Former State Sen. Toni Boucher made a surprise announcement Wednesday morning: the long-time Wilton resident is re-entering the political arena to run for her former 26th District State Senate seat. The seat will be open in 2023 and on the November 2022 ballot following State Sen. Will Haskell‘s announcement earlier this year that he would not run again and attend law school in the fall instead.

Boucher, a Republican, served as Wilton’s state senator from 2008 to 2019 before Haskell, a Democrat, won the seat from her in a closely-watched election. Prior to that, she was Wilton’s State Representative from 1997 to 2008. During her time in Hartford, Boucher was Chief Deputy Leader in the Senate and Assistant Minority Leader in the House of Representatives.

A press release issued Wednesday morning said Boucher’s “love of public service and of helping people” pushed her to get back into state government again.

“Helping others and making a positive difference in people’s lives,” Boucher said in the statement. “That’s what I enjoy the most. As a state legislator, both in the senate and the house, I built strong relationships throughout our area communities with so many caring, generous, and wonderful people. I’m also very proud of my record of bipartisan legislative policy accomplishments which have helped to improve the quality of life for people of all ages across Connecticut.”

She complimented Haskell as well.

“I tip my cap to Sen. Haskell,” Boucher said.  “He is hard-working, personable, and cares deeply about Connecticut. I wish him nothing but success and happiness as he enters a new chapter of his life.”

The 26th District was reconfigured in the most recent census-based redistricting effort. The district no longer includes Bethel; its eastern border grew to include all of Weston and Westport, and its western border shifted to shrink its portion of New Canaan while extending a narrow tentacle through Darien into Stamford.

Political observers say the changes, which take effect for the 2022 election, will benefit the Democrats in a district that was solidly Republican before Haskell won in 2018.

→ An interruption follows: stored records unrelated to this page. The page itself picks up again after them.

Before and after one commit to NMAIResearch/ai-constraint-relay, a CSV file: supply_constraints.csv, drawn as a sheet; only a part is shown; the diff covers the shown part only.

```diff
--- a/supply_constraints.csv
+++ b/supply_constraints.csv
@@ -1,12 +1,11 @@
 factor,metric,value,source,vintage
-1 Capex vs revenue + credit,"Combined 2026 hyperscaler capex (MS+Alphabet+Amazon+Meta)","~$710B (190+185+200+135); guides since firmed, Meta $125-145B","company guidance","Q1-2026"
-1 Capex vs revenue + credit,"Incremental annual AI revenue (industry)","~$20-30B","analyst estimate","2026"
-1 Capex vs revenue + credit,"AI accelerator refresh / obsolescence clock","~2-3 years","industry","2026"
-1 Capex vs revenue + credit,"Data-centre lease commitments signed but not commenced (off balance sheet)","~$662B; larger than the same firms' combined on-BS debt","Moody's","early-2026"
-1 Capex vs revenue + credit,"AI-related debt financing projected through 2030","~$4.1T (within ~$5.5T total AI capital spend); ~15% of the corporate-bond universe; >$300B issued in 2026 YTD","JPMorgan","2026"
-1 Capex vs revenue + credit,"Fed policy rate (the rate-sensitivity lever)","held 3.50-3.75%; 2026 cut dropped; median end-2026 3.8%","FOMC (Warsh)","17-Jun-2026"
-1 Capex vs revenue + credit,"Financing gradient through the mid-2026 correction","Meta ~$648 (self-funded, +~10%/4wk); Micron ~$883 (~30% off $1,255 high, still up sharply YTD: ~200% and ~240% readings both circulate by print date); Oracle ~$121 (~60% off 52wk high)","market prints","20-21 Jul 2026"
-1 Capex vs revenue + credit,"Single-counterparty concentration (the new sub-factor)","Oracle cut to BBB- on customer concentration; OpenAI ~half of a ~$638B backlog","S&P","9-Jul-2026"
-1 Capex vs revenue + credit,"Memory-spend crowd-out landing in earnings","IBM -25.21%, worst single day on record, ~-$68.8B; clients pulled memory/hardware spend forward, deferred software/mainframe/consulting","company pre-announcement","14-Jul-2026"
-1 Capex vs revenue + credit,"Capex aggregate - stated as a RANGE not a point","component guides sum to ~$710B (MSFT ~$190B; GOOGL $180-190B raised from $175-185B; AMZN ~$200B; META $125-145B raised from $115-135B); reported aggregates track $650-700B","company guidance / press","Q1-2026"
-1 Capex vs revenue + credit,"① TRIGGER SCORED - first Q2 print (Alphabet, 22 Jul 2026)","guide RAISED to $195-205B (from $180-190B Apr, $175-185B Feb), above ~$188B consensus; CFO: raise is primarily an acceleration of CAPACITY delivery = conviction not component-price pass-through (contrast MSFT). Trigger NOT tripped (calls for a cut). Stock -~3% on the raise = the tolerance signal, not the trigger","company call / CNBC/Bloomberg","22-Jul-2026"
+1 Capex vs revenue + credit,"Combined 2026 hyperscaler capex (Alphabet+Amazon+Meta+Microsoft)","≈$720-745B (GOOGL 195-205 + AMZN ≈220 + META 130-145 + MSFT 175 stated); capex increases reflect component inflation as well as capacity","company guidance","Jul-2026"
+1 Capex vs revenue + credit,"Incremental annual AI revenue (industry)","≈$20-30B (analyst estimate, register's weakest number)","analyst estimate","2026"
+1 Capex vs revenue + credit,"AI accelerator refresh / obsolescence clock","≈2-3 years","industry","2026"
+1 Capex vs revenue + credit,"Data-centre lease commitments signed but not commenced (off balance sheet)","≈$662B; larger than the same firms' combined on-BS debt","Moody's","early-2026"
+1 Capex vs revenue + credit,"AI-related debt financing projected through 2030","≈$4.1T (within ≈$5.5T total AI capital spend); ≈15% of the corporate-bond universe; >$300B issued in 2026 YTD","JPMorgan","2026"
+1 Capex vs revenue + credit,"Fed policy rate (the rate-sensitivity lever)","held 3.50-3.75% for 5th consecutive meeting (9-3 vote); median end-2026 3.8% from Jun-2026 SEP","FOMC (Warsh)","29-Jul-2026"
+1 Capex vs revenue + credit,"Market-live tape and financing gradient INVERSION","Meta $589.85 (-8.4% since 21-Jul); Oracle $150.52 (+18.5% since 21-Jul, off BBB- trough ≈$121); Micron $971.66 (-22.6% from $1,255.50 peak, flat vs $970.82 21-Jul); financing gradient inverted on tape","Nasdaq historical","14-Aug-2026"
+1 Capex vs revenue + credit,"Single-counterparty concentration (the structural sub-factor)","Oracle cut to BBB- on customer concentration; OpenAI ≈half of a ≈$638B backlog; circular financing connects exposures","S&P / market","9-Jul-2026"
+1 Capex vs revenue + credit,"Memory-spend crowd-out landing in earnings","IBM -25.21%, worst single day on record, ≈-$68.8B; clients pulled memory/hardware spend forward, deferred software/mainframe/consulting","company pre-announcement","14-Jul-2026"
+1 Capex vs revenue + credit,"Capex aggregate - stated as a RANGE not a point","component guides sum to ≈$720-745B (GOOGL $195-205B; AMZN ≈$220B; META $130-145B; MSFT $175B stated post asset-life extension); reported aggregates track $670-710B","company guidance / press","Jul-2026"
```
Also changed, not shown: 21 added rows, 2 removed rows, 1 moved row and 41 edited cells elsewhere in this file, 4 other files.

There has been much curiosity and speculation about who would enter the race on the Republican ticket. So far, three Democrats have declared as candidates, although only two currently remain: Wilton resident Ceci Maher, who has been a member of Wilton’s Board of Finance and led two non-profit organizations but has not held elected office as a state legislator; and Westport resident and attorney Ken Bernhard, who had previously served in the state legislature as a Republican but changed his political affiliation to run for the seat as a Democrat.

Boucher has name recognition in the district she once held, but says she plans on campaigning “tirelessly” from now until November.

“I truly believe I have a lot more to give back to the people of southwestern Connecticut,” she said. “If Democratic, [unaffiliated] and Republican voters put their faith in me again, I will work tirelessly for them as their state senator.”

Boucher’s press release listed her top issues:

  • protecting local control regarding residential property rights
  • protecting local control of education and respecting parental involvement
  • making Connecticut’s communities safer
  • making Connecticut more affordable through tax relief

Boucher has served as a State Board of Education member, the chair of Wilton’s Board of Education, and a Wilton selectman. During her years in the legislature she was twice named an “Environmental Champion” by the Connecticut League of Conservation Voters. The Connecticut Early Childhood Alliance named her a “Children’s Champion” seven times.

“I look forward to reintroducing myself to voters,” Boucher said. “I am a listener, a coalition-builder and a problem-solver. I am also a mother, a grandmother, and someone with extensive private sector experience. I want to get off the sidelines and get back involved in improving Connecticut. I am asking for your vote in November, because I know I can again make a positive difference at the State Capitol. I will be your voice.”

Boucher has been a Director at Commonfund in Wilton, working in business development, marketing, research, education and professional development activities for private clients and nonprofits. According to her bio, she has held executive positions with Fortune 500 companies in the areas of sales, marketing and management, and was also a co-founder and board member of a marketing design agency specializing in high tech and bioscience. and was a principal of a mainframe software maintenance and consulting company. In addition to her private sector experience, she has served as a trustee and advisor on numerous nonprofits boards.